* [WHAT TO PRODUCE]
Find every line in the records below that contains the word "PACK", and copy each such line.

* [PROVIDED MATERIAL]

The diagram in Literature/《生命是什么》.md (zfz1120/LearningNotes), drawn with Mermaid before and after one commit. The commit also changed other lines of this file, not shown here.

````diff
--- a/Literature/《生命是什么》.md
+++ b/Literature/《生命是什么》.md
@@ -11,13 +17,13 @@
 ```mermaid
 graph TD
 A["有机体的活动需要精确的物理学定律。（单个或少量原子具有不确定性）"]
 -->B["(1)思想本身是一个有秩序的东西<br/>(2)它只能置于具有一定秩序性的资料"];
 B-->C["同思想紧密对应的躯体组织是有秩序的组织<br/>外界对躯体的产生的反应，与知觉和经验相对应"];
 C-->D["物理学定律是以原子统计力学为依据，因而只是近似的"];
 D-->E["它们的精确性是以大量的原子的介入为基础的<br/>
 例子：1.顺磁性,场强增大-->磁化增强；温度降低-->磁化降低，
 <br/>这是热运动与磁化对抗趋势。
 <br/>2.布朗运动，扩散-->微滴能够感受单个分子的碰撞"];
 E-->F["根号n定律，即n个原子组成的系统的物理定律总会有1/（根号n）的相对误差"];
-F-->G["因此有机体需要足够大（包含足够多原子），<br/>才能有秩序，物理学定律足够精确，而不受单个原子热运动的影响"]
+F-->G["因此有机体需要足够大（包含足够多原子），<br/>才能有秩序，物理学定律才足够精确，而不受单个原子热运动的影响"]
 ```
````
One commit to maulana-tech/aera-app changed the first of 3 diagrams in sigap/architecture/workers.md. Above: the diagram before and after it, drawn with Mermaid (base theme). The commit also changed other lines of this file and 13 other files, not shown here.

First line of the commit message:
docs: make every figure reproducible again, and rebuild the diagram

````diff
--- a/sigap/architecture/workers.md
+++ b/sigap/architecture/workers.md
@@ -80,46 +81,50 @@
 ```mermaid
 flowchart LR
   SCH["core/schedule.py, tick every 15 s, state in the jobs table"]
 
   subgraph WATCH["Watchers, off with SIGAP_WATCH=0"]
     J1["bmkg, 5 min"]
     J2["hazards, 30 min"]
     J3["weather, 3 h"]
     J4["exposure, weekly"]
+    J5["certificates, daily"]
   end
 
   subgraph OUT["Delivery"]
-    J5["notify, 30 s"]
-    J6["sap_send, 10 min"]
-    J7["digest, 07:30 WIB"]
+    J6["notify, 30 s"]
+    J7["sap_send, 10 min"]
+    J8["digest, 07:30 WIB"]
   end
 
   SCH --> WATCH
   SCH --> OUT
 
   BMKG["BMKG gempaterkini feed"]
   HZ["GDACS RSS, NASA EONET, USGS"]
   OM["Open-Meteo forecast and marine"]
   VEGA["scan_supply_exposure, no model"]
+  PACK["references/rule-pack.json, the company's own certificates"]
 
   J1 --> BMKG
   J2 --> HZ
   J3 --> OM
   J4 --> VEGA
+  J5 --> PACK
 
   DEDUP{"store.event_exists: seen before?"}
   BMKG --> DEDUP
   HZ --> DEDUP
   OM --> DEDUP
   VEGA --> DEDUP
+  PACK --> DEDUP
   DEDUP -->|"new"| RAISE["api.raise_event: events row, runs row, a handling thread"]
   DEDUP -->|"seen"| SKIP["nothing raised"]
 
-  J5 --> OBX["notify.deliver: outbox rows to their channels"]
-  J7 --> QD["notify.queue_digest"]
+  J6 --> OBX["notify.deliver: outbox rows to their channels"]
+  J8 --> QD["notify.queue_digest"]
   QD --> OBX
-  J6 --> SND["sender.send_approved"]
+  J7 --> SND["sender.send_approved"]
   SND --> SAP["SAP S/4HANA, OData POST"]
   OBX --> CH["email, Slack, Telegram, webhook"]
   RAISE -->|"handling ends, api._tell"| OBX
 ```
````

* [EXERCISE RESPONSE]
+  PACK["references/rule-pack.json, the company's own certificates"]
+  J5 --> PACK
+  PACK --> DEDUP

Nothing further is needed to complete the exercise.